So back in February (can I even remember that far back?) I questioned whether “it” was over. Maybe there will be a day (not today) where someone will read these words and wonder what the heck I am talking about. What IS “it?” Today, I think (I hope), we all know what “it” is. We have been living with “it” for over two years. We’ve been struggling with “it” for over two years. adly, we’ve been fighting about and over “it.” “It” is still here.
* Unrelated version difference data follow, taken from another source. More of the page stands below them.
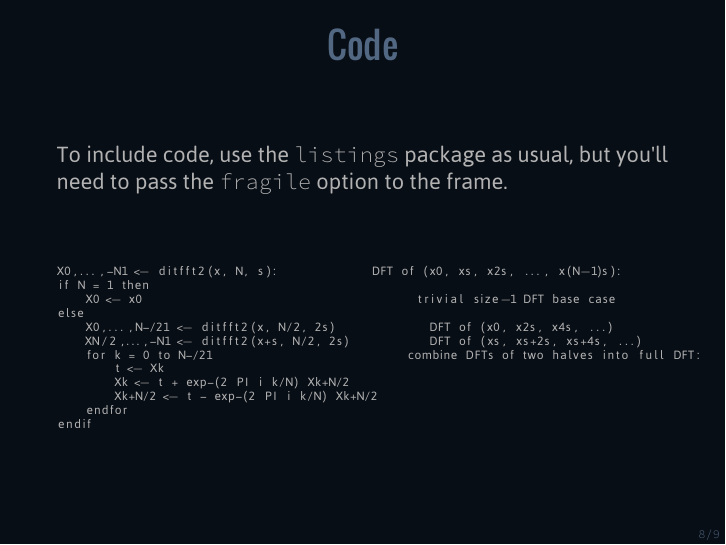
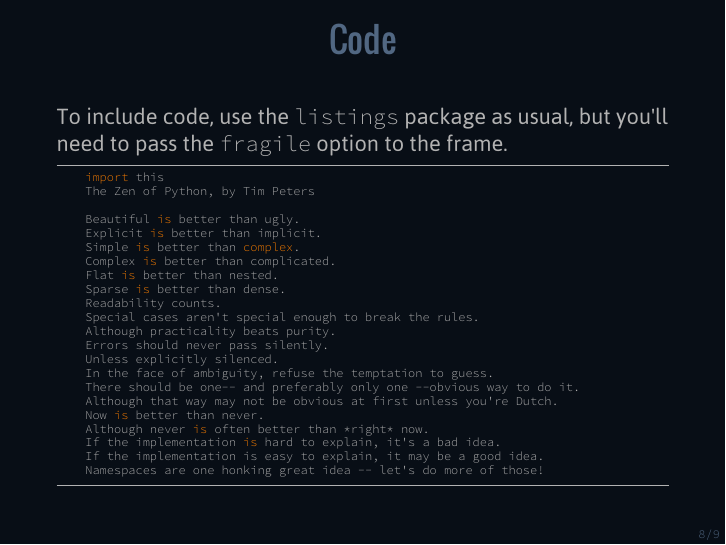
Before and after one commit to jorgehatccrma/ccrma-beam, LaTeX slides (example.tex): page 12 of 15. The pictures show the PDF file example.pdf that the author committed with the source.

Commit message:
added listings example

```diff
--- a/example.tex
+++ b/example.tex
@@ -320,12 +346,19 @@ Since so far only Adobe has implemented embedded AV playback, you will need to u
     To include code, use the \texttt{listings} package as usual, but you'll need
     to pass the \texttt{fragile} option to the frame.
 
-    \vspace{1cm}
+%     \vspace{1cm}
+%     \begin{lstlisting}[frame=single, keywordstyle=\color{orange}]
+% X0,...,N−1 <- ditfft2(x, N, s):             DFT of (x0, xs, x2s, ..., x(N-1)s):
+% if N = 1 then
+%     X0 <- x0                                      trivial size-1 DFT base case
+% else
+%     X0,...,N/2−1 <- ditfft2(x, N/2, 2s)             DFT of (x0, x2s, x4s, ...)
+%     XN/2,...,N−1 <- ditfft2(x+s, N/2, 2s)           DFT of (xs, xs+2s, xs+4s, ...)
+%     for k = 0 to N/2−1                           combine DFTs of two halves into full DFT:
+%         t <- Xk
+%         Xk <- t + exp(−2 PI i k/N) Xk+N/2
+%         Xk+N/2 <- t − exp(−2 PI i k/N) Xk+N/2
+%     endfor
+% endif
+%     \end{lstlisting}
 
-    {
-    \tiny
-    \begin{lstlisting}
-X0,...,N−1 <- ditfft2(x, N, s):             DFT of (x0, xs, x2s, ..., x(N-1)s):
-if N = 1 then
-    X0 <- x0                                      trivial size-1 DFT base case
-else
@@ -335,10 +365,27 @@ else
-        t <- Xk
-        Xk <- t + exp(−2 PI i k/N) Xk+N/2
-        Xk+N/2 <- t − exp(−2 PI i k/N) Xk+N/2
-    endfor
-endif
+    \begin{lstlisting}[language=Python, keywordstyle=\color{orange}]
+    import this
+    The Zen of Python, by Tim Peters
+
+    Beautiful is better than ugly.
+    Explicit is better than implicit.
+    Simple is better than complex.
+    Complex is better than complicated.
+    Flat is better than nested.
+    Sparse is better than dense.
+    Readability counts.
+    Special cases aren't special enough to break the rules.
+    Although practicality beats purity.
+    Errors should never pass silently.
+    Unless explicitly silenced.
+    In the face of ambiguity, refuse the temptation to guess.
+    There should be one-- and preferably only one --obvious way to do it.
+    Although that way may not be obvious at first unless you're Dutch.
+    Now is better than never.
+    Although never is often better than *right* now.
+    If the implementation is hard to explain, it's a bad idea.
+    If the implementation is easy to explain, it may be a good idea.
+    Namespaces are one honking great idea -- let's do more of those!
     \end{lstlisting}
-    }
 
 
 \end{frame}
```
Also changed, not shown: example.pdf, example.tex (51 more changed lines), 2 other files.
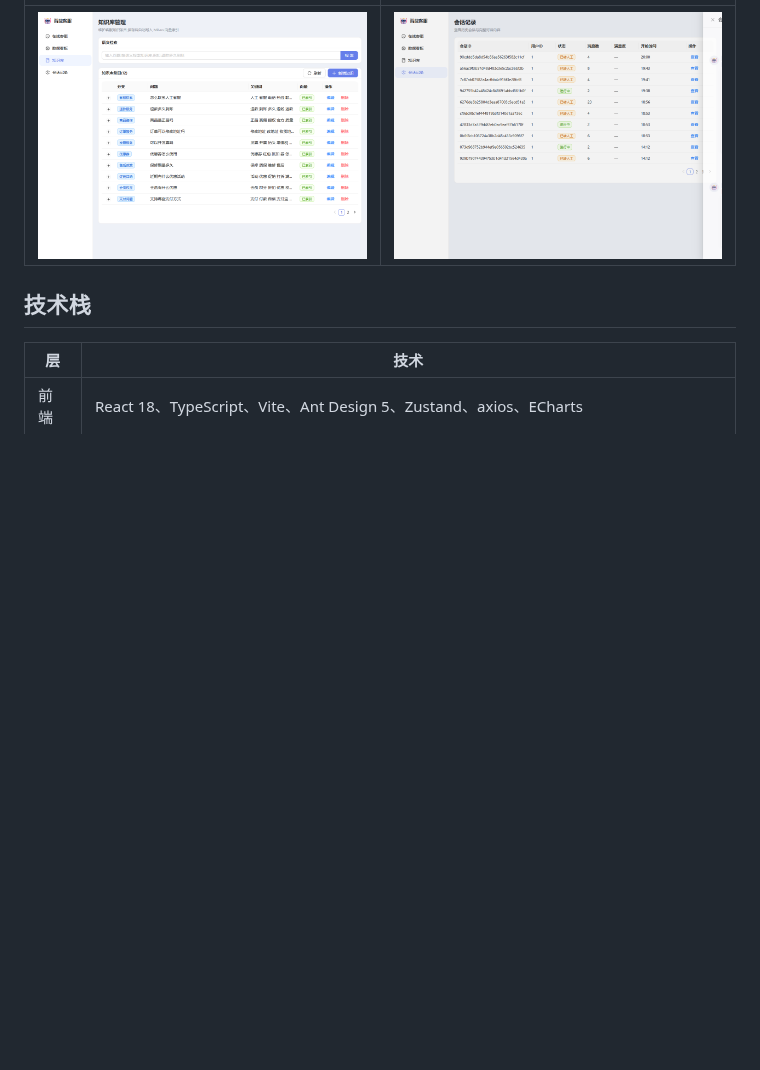
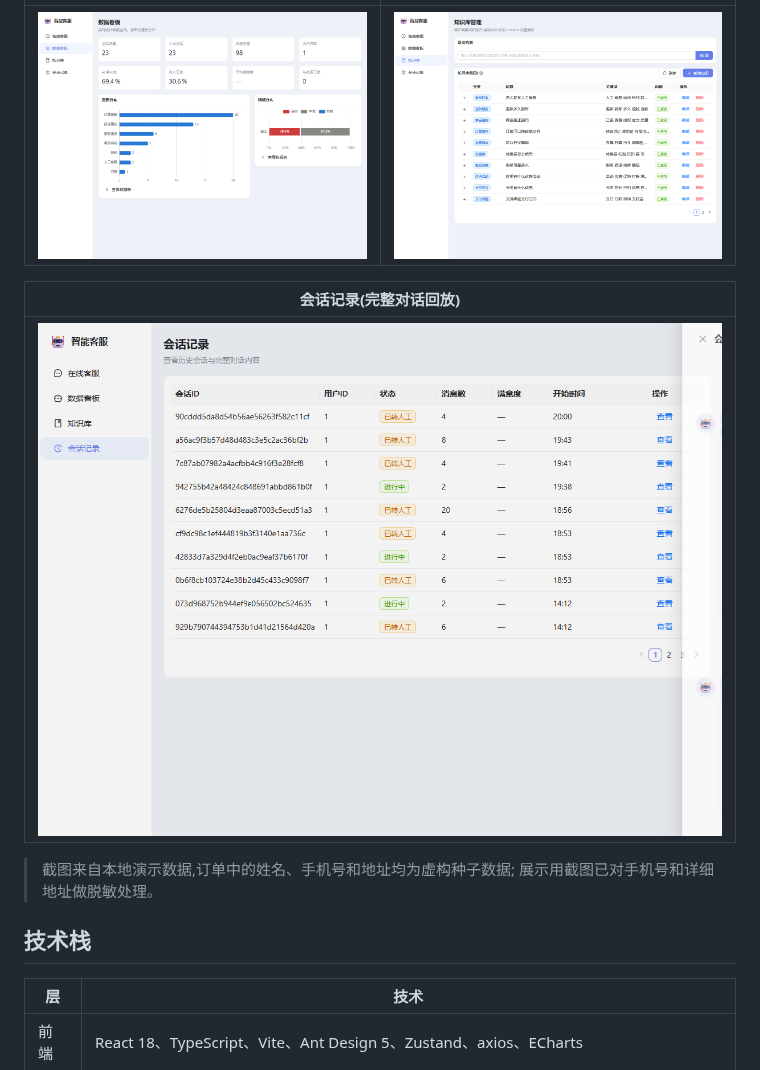
Before and after one commit to lhua64930-ffsdfs/ecommerce-customer-service, a Markdown page: README.md, the part around one of its changes. Rendered like a GitHub page; blank space fills up the shorter version.

```diff
--- a/README.md
+++ b/README.md
@@ -59,5 +67,12 @@
 | --- | --- |
-| ![知识库管理](docs/images/knowledge.png) | ![会话记录](docs/images/sessions.png) |
+| ![数据看板](docs/images/dashboard.png) | ![知识库管理](docs/images/knowledge.png) |
+
+| 会话记录(完整对话回放) |
+| --- |
+| ![会话记录](docs/images/sessions.png) |
+
+> 截图来自本地演示数据,订单中的姓名、手机号和地址均为虚构种子数据;
+> 展示用截图已对手机号和详细地址做脱敏处理。
 
 ## 技术栈
 
```
Also changed, not shown: other parts of README.md (+11 -3 lines), docs/images/chat-order.png, docs/images/chat-transfer.png.
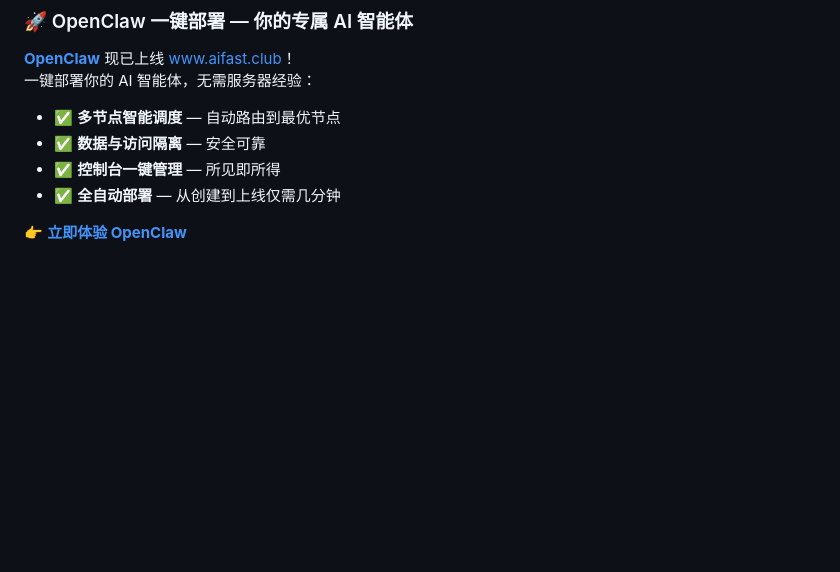
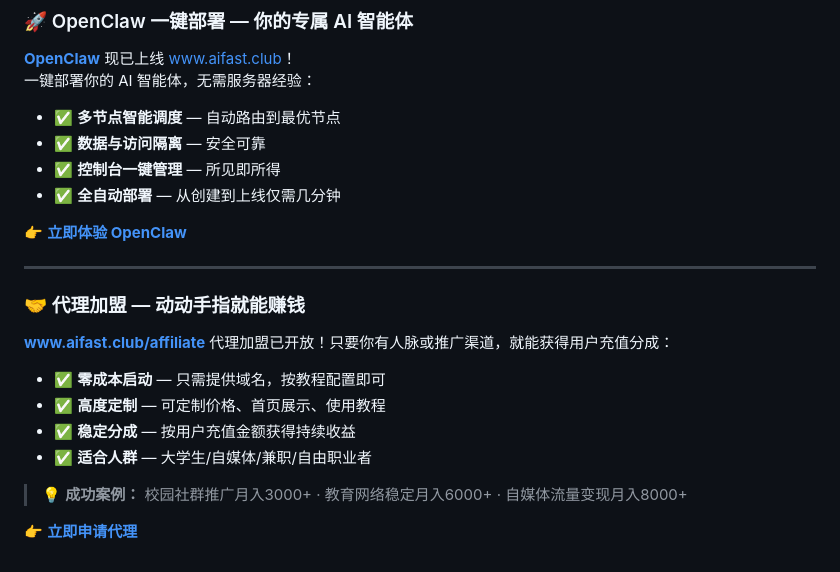
Before and after one commit to KKWANG4444/AI-API-Stability-Tracker, a Markdown page: README.md, the part around the change. Drawn GitHub-style; blank space fills up the shorter version.

Commit message:
add: affiliate program section (代理加盟)

```diff
--- a/README.md
+++ b/README.md
@@ -186,3 +186,18 @@ print(response.choices[0].message.content)
 - ✅ **全自动部署** — 从创建到上线仅需几分钟
 
 👉 **[立即体验 OpenClaw](https://www.aifast.club/openclaw)**
+
+---
+
+### 🤝 代理加盟 — 动动手指就能赚钱
+
+[**www.aifast.club/affiliate**](https://www.aifast.club/affiliate) 代理加盟已开放！只要你有人脉或推广渠道，就能获得用户充值分成：
+
+- ✅ **零成本启动** — 只需提供域名，按教程配置即可
+- ✅ **高度定制** — 可定制价格、首页展示、使用教程
+- ✅ **稳定分成** — 按用户充值金额获得持续收益
+- ✅ **适合人群** — 大学生/自媒体/兼职/自由职业者
+
+> 💡 **成功案例：** 校园社群推广月入3000+ · 教育网络稳定月入6000+ · 自媒体流量变现月入8000+
+
+👉 **[立即申请代理](https://www.aifast.club/affiliate)**
```
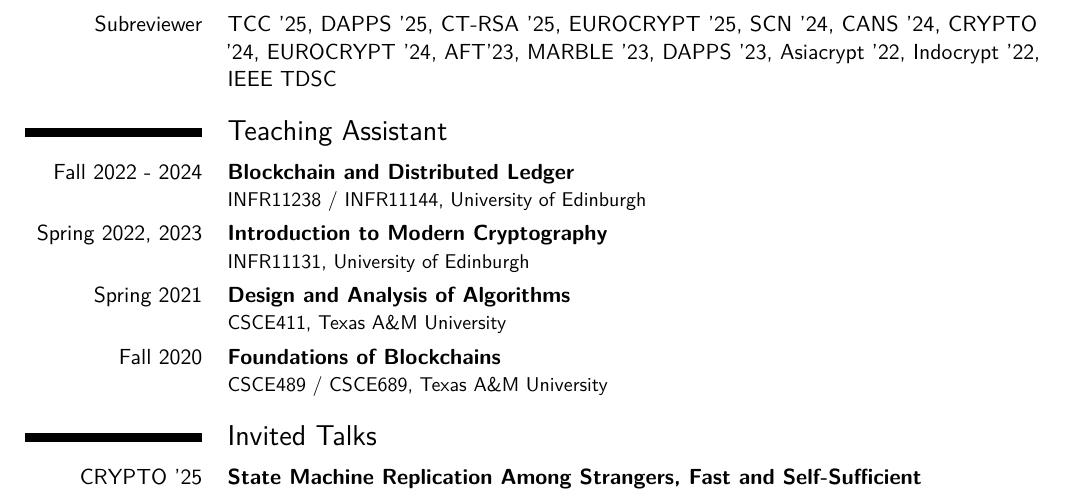
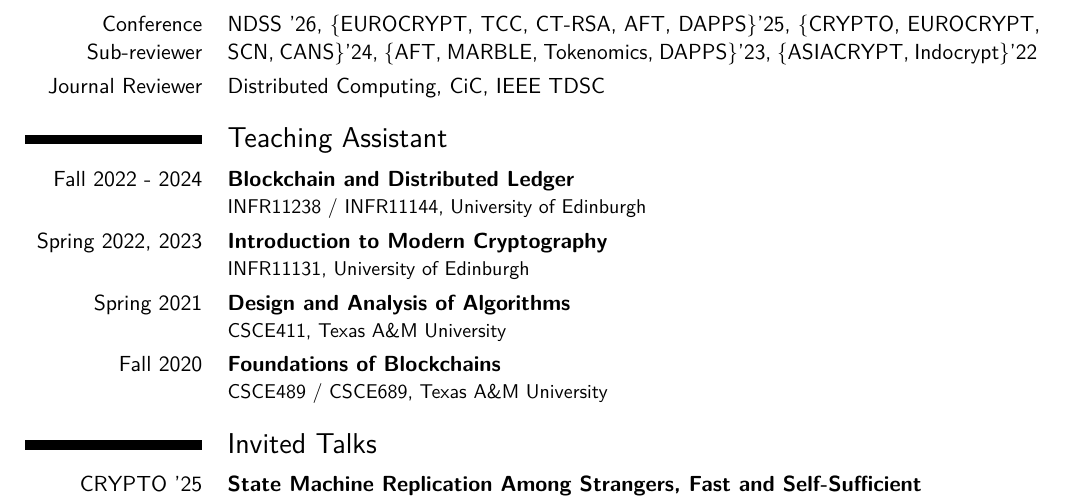
Before and after one commit to InfiniteSynthesis/curriculum-vitae, a LaTeX CV (cv.tex, which reads content/service.tex): part of page 2 of 2, cut at the place of the change. Compiled offline with pdfLaTeX.

Commit message:
Docs: Update service

```diff
--- a/content/service.tex
+++ b/content/service.tex
@@ -1,3 +1,5 @@
 \section{Academic Service}
 
-\cvitem{Subreviewer}{TCC '25, DAPPS '25, CT-RSA '25, EUROCRYPT '25, SCN '24, CANS '24, CRYPTO '24, EUROCRYPT '24, AFT'23, MARBLE '23, DAPPS '23, Asiacrypt '22, Indocrypt '22, IEEE TDSC}
+\cvitem{Conference Sub-reviewer}{NDSS '26, \{EUROCRYPT, TCC, CT-RSA, AFT, DAPPS\}'25, \{CRYPTO, EUROCRYPT, SCN, CANS\}'24, \{AFT, MARBLE, Tokenomics, DAPPS\}'23, \{ASIACRYPT, Indocrypt\}'22}
+
+\cvitem{Journal Reviewer}{Distributed Computing, CiC, IEEE TDSC}
```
“It,” aka COVID-19 has not gone gently into the night as some (dare I say uneducated) predicted two years ago. “It” still very much exists. “It” has taken us on a roller coaster ride. Infections went up, up, up. Deaths went up, up, up. Then there was the blessing of vaccination. Here in the United States, we had the blessing of being able to chose from three different brands. (I come from a diverse family. In my home, the three of us each have a different one.) As more and more people got vaccinated, the numbers went down. But “it” didn’t go away. “It” was a sneaky bastard, evolving and mutating. Numbers went back up. My family had a COVID Christmas; despite being vaccinated, we got complacent and the virus took advantage of that. Thankfully (and definitely due to vaccination), we were not hit hard. We were sick, but not horribly sick.
After the holiday surge, the numbers went back down. The masks came off. We were feeling pretty confident. Maybe we were even feeling a little cocky. After all it had been two years, we are had beaten it back into submission, right?
Then why having I been hearing more and more about a new sub-variant? (Or is it a sub-sub-variant? Does it really matter?) People I knew were getting sick. Not hospital sick (thank goodness), but seemingly experiencing more symptoms than my family had back in December. Co-workers are out sick; friends are getting tested even as my local testing/vaccination center has closed it’s doors.
As I said before COVID-19 is a tricky bastard. No matter how “superior” we may think we are, it’s going to continue to put up a fight. I’ve seen more and more people wearing masks again; a move that I respect. It’s a move I may make again myself and if it becomes a requirement, my basket of masks still sits in my front hall, ready to use. I still keep one in my purse (and used it when I traveled via bus to Newark). I still keep some in the center console of my car. I don’t envision them ever going away.
The news recently marked the millionth death from COVID-19 in the United States. (Although the latest data I found online, which was from two days ago, but the toll at 997,000.) One million people in the United States have died since early 2020. Thats 1,000,000 lives lost. Is there anyone out there who does NOT know someone who has died of COVID-19? It seems to me that we all MUST know someone who has lost their life as the result of this virus.
So it’s not over. We may be over it. We may be tired of it. (To be honest, there is no maybe about it. We ARE tired of it.) But it IS still here. It’s not going away. We need to resolve to live with it. To wear masks when they are necessary. To get vaccinated. (And this may be an annual thing. A pain, but one that NEEDS to be done.) As we surpass the million death mark, we need to keep moving forward with compassion and care, so that I don’t need to write another post about the next quarter, half or even million people who could lose their lives.